Checkmate® is a pheromone-based insecticide made by the company Suterra®. It is used to impair the breeding cycle of the light brown apple moth. In 2007, Checkmate® came to the attention of many, especially those who live in the San Francisco Bay Area, when some of these moths, which are native to Australia and New Zealand, were found in agricultural areas. In response, the California government declared that presence of the moth could potentially damage fruit crops significantly and proposed aerial spraying of Checkmate® in order to eradicate the problem. Despite protests, spraying in Santa Cruz County did occur, and unfortunately resulted in numerous illnesses and skin conditions being reported because of it.
Since the aerial spraying of Checkmate® resulted in numerous complaints, it raised the level of concern about aerial spraying in general, and particularly continued spraying of this pesticide. Those who advocate for more natural based ways of removing pests have been very concerned about the negative effects on the environment and on people caused by Checkmate®. The ingredients include ammonium and sodium phosphates, polyvinyl alcohol, and benzisothiozolin. The phosphates for instance are known skin and eye irritants, and polyvinyl alcohol is considered carcinogenic. Benzisothiozolin has not received much study, but what little study does exist suggests that this substance may kill certain types of algae and invertebrate marine animals. Another ingredient, butylated hydroxytoluene, has been linked to asthma symptoms and to cancer.
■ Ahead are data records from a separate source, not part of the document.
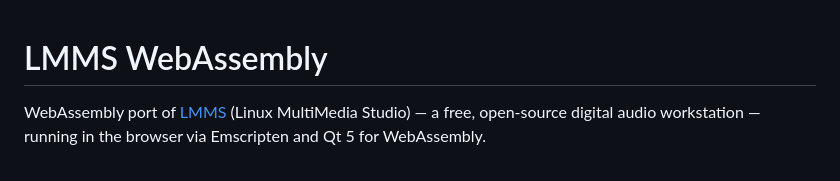
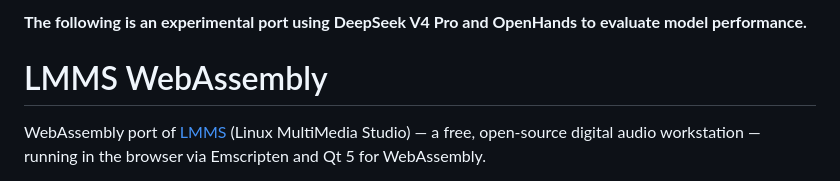
Before and after one commit to EuphoricPenguin/LMMS-WASM, a Markdown page: README.md, the part around the change. Rendered like a GitHub page.

```diff
--- a/README.md
+++ b/README.md
@@ -1,3 +1,5 @@
+**The following is an experimental port using DeepSeek V4 Pro and OpenHands to evaluate model performance.**
+
 # LMMS WebAssembly
 
 WebAssembly port of [LMMS](https://github.com/LMMS/lmms) (Linux MultiMedia Studio) — a
```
Due to illness caused by the first aerial spraying of Checkmate®, response to continued spraying has been repeatedly requested, and state Senators like Carole Migden have sponsored bills recommending a temporary moratorium on spraying until more studies can be conducted. The presence of the light brown apple moth in California was treated as an agricultural state of emergency, even though there is evidence that damage to crops may not be as significant as was previously suggested. In fact, in areas where the moth proliferates, such as in Australia, farmers claim some crop damage, but not the decimation of crops that would require an emergency response. Aside from some potentially slight damage to crops, the moth poses no problems for humans, and Australia’s farm industry is robust.
There are also concerns voiced by the growing number of organic farmers. When aerial spray of products like Checkmate® is applied,they may no longer be able to claim that their produce is organic. This can significantly harm the organic industry, which makes additional profits by farming in organic fashion.
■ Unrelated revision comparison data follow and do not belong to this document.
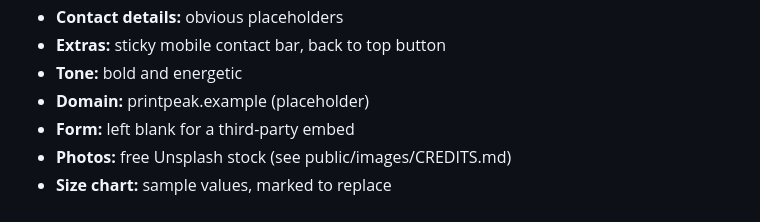
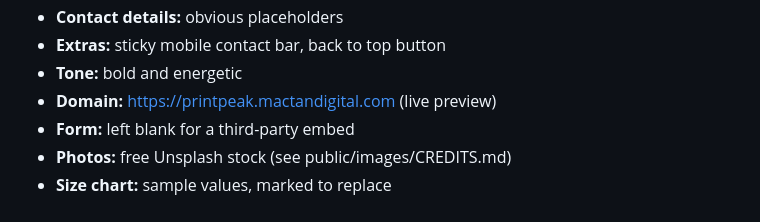
Before and after one commit to rodneylungayan/printpeak-site, a Markdown page: docs/site-brief.md, the part around the change. Rendered like a GitHub page.

```diff
--- a/docs/site-brief.md
+++ b/docs/site-brief.md
@@ -13,7 +13,7 @@
 - **Contact details:** obvious placeholders
 - **Extras:** sticky mobile contact bar, back to top button
 - **Tone:** bold and energetic
-- **Domain:** printpeak.example (placeholder)
+- **Domain:** https://printpeak.mactandigital.com (live preview)
 - **Form:** left blank for a third-party embed
 - **Photos:** free Unsplash stock (see public/images/CREDITS.md)
 - **Size chart:** sample values, marked to replace
```
Also changed, not shown: CLAUDE.md (+1 -1 lines), README.md (+5 -2 lines), docs/og-preview.png, 1 other file.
The main concern though, comes from people who feel their health was or could be significantly affected by spraying Checkmate®, especially since there has been no large scale testing of the product and because the manufacturer admits that large amounts might be a danger to the elderly, children and people with chronic illness. After the spraying in Santa Cruz, about 600 people were treated for respiratory symptoms, and skin and eye irritation. While spraying may be halted temporarily, if the aerial spray program is allowed to continue, it would spray the pesticide over several Bay Area Counties for a five-year period, in an effort to eradicate the light brown apple moth. Many claim that such a program is unjustified given the lack of available research on the effects of these chemicals on human health and the environment.